Corals Saving Corals
Under the right living arrangement, disease-resistant corals can help “rescue” corals that are more vulnerable to disease, found a study from the University of California, Davis, that monitored a disease outbreak at a coral nursery in Little Cayman, Cayman Islands.
The study, published in the journal Scientific Reports, found that when people grow corals of the same genotype — or genetic makeup — together, those corals are more vulnerable to disease than corals that grow among a mixture of genotypes.
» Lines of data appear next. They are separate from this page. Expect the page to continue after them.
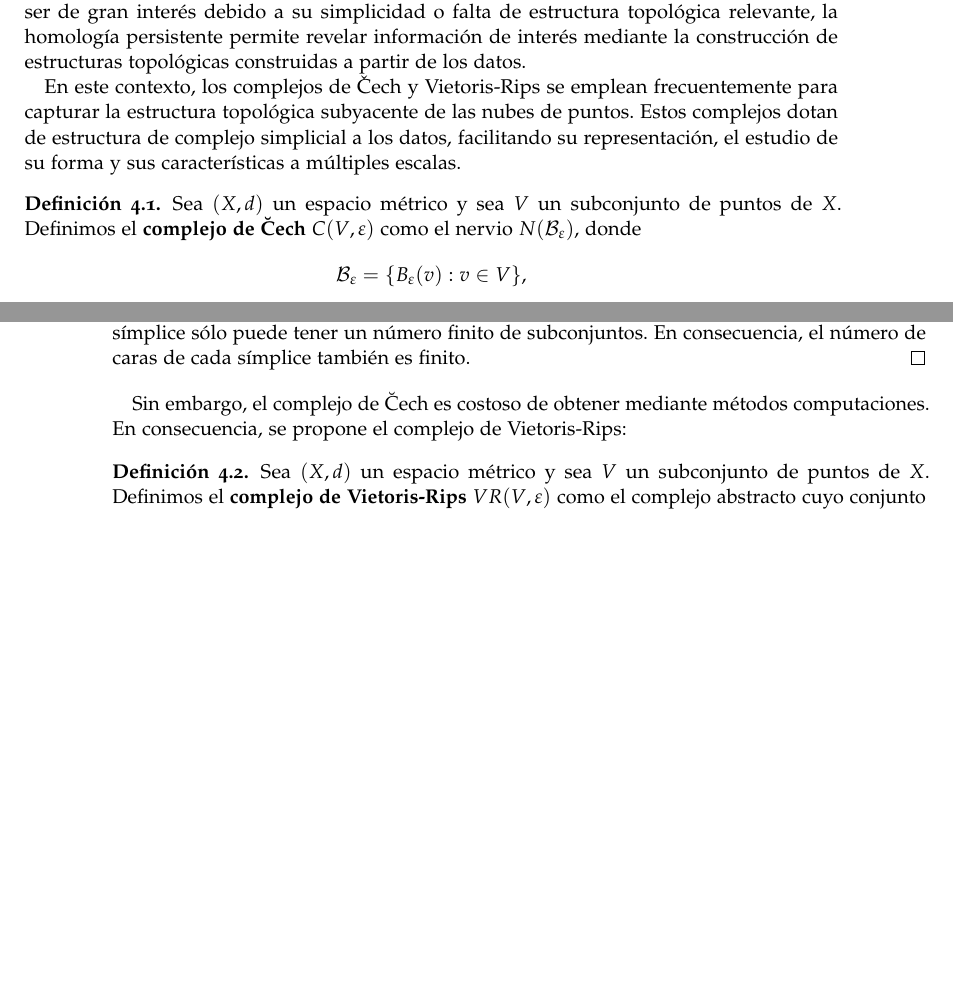
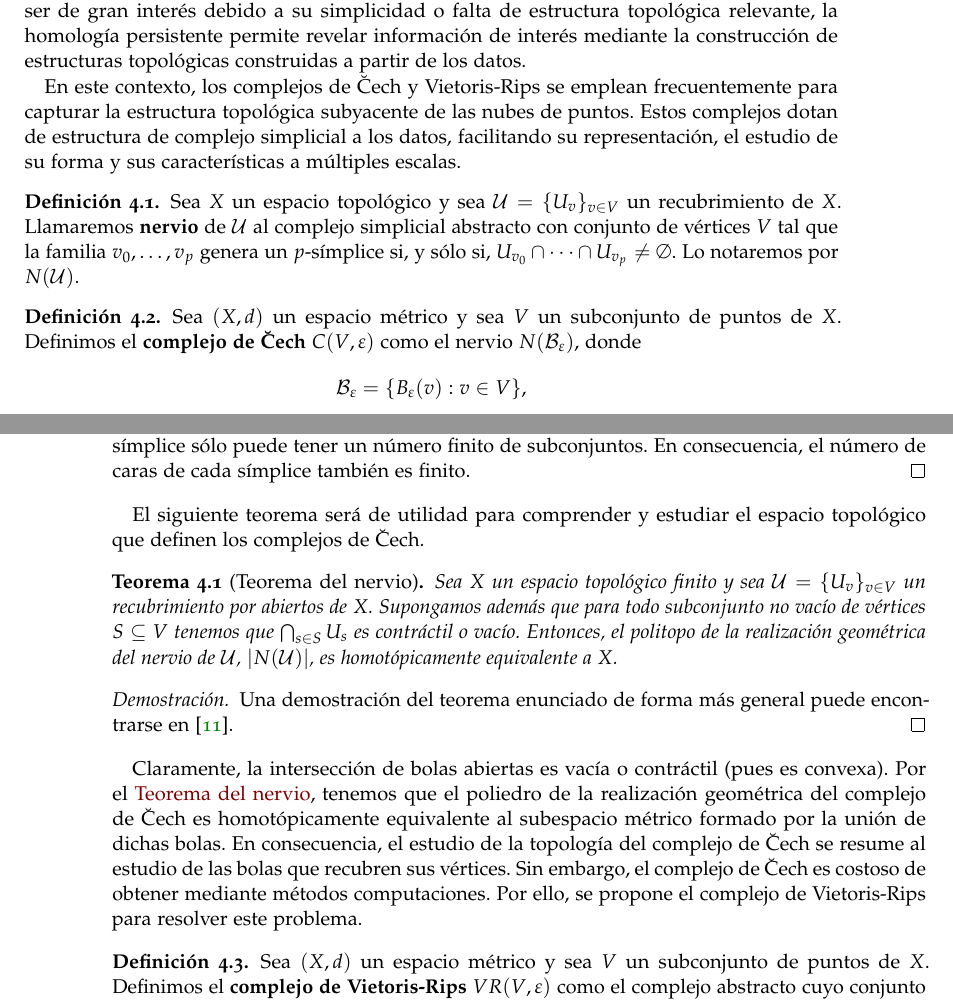
Before and after one commit to pab1s/TFG, a LaTeX document (tfg.tex, which reads capitulos/capitulo-homologia-persistente.tex): two parts of pages 51 and 52 of 65, joined at a grey line, cut so that both start at the same text, the shorter picture padded with empty space. Compiled offline with pdfLaTeX; a missing bibliography style is replaced by a similar one.

Commit message:
Update capitulo-homologia-persistente.tex

```diff
--- a/capitulos/capitulo-homologia-persistente.tex
+++ b/capitulos/capitulo-homologia-persistente.tex
@@ -11,18 +11,11 @@ Este capítulo se centrará en detallar los principios teóricos detrás de la h
 
 La homología persistente es comúnmente empleada para analizar conjuntos de datos representados como nubes de puntos. Aunque la homología en sí de estos conjuntos puede no ser de gran interés debido a su simplicidad o falta de estructura topológica relevante, la homología persistente permite revelar información de interés mediante la construcción de estructuras topológicas construidas a partir de los datos.
 
-En este contexto, los complejos de Čech y Vietoris-Rips se emplean frecuentemente para capturar la estructura topológica subyacente de las nubes de puntos. Estos complejos dotan de estructura de complejo simplicial a los datos, facilitando su representación, el estudio de su forma y sus características a múltiples escalas.
-%
-%\begin{definicion}
-%	Sea \(X\) un espacio topológico y sea \(\mathcal{U} = \{U_v\}_{v \in V}\) un recubrimiento de \(X\). Llamaremos \textbf{nervio} de \(\mathcal{U}\) al complejo simplicial abstracto con conjunto de vértices \(V\) tal que la familia \(v_0, \dots, v_p\) genera un \(p\)-símplice si, y sólo si, \(U_{v_0} \cap \dots \cap U_{v_p} \neq \emptyset\). Lo notaremos por \(N(\mathcal{U})\).
-%\end{definicion}
-%
-%\begin{teorema}[del Nervio]
-%	Sea \(X\) un espacio topológico y sea \(\mathcal{U} = \{U_v\}_{v \in V}\) un recubrimiento por abiertos numerable de \(X\). Supongamos además que para todo subconjunto no vacío de vértices \(S \subseteq V\) tenemos que \(\bigcap_{s \in S} U_s\) es contráctil o vacío. Entonces \(N(\mathcal{U})\) es homotópicamente equivalente a \(X\).
-%\end{teorema}
-%\begin{proof}
-%	Véase \cite{bjorner2003nerves}.
-%\end{proof}
+En este contexto, los complejos de \u Cech y Vietoris-Rips se emplean frecuentemente para capturar la estructura topológica subyacente de las nubes de puntos. Estos complejos dotan de estructura de complejo simplicial a los datos, facilitando su representación, el estudio de su forma y sus características a múltiples escalas.
+
+\begin{definicion}
+	Sea \(X\) un espacio topológico y sea \(\mathcal{U} = \{U_v\}_{v \in V}\) un recubrimiento de \(X\). Llamaremos \textbf{nervio} de \(\mathcal{U}\) al complejo simplicial abstracto con conjunto de vértices \(V\) tal que la familia \(v_0, \dots, v_p\) genera un \(p\)-símplice si, y sólo si, \(U_{v_0} \cap \dots \cap U_{v_p} \neq \emptyset\). Lo notaremos por \(N(\mathcal{U})\).
+\end{definicion}
 
 \begin{definicion}
 	Sea \((X,d)\) un espacio métrico y sea \(V\) un subconjunto de puntos de \(X\). Definimos el \textbf{complejo de \u Cech} \(C(V, \varepsilon)\) como el nervio \(N(\mathcal{B}_\varepsilon)\), donde
@@ -51,7 +44,17 @@ En este contexto, los complejos de Čech y Vietoris-Rips se emplean frecuentemen
 	Dado que \( V \) es finito y cada símplice se define como un subconjunto de \( V \), entonces cada símplice sólo puede tener un número finito de subconjuntos. En consecuencia, el número de caras de cada símplice también es finito.
 \end{proof}
 
-Sin embargo, el complejo de \u Cech es costoso de obtener mediante métodos computaciones. En consecuencia, se propone el complejo de Vietoris-Rips:
+El siguiente teorema será de utilidad para comprender y estudiar el espacio topológico que definen los complejos de \u Cech.
+
+\begin{teorema}[Teorema del nervio] \label{teo:nerve}
+	Sea \(X\) un espacio topológico finito y sea \(\mathcal{U} = \{U_v\}_{v \in V}\) un recubrimiento por abiertos de \(X\). Supongamos además que para todo subconjunto no vacío de vértices \(S \subseteq V\) tenemos que \(\bigcap_{s \in S} U_s\) es contráctil o vacío. Entonces, el politopo de la realización geométrica del nervio de $\mathcal{U}$, \(|N(\mathcal{U})|\), es homotópicamente equivalente a \(X\).
+\end{teorema}
+\begin{proof}
+	Una demostración del teorema enunciado de forma más general puede encontrarse en \cite{hatcher2002algebraic}.
+\end{proof}
+
+Claramente, la intersección de bolas abiertas es vacía o contráctil (pues es convexa). Por el \nameref{teo:nerve}, tenemos que el poliedro de la realización geométrica del complejo de \u Cech es homotópicamente equivalente al subespacio métrico formado por la unión de dichas bolas. En consecuencia, el estudio de la topología del complejo de \u Cech se resume al estudio de las bolas que recubren sus vértices.
+Sin embargo, el complejo de \u Cech es costoso de obtener mediante métodos computaciones. Por ello, se propone el complejo de Vietoris-Rips para resolver este problema.
 
 \begin{definicion}
 	Sea \((X,d)\) un espacio métrico y sea \(V\) un subconjunto de puntos de \(X\). Definimos el \textbf{complejo de Vietoris-Rips} \(VR(V,\varepsilon)\) como el complejo abstracto cuyo conjunto de vértices es \(V\), de forma que \(\{v_0, v_1, \dots v_p\} \subseteq V\) genera un \(p\)-símplice si, y sólo si, \(d(v_i,v_j) \leq \varepsilon\) para todo \(0 \leq i\), \(j \leq p\).
```
Also changed, not shown: capitulos/capitulo-homologia-persistente.tex (50 more changed lines).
The study further found that some vulnerable corals can be “rescued” by resistant genotypes.
“We saw that some corals were more resistant to disease just by being around other corals that were particularly resistant,” said lead author Anya Brown, an assistant professor at the UC Davis Bodega Marine Laboratory in the Department of Evolution and Ecology. “Proximity to these resistant genotypes helped buffer the susceptible corals from the effects of the disease.”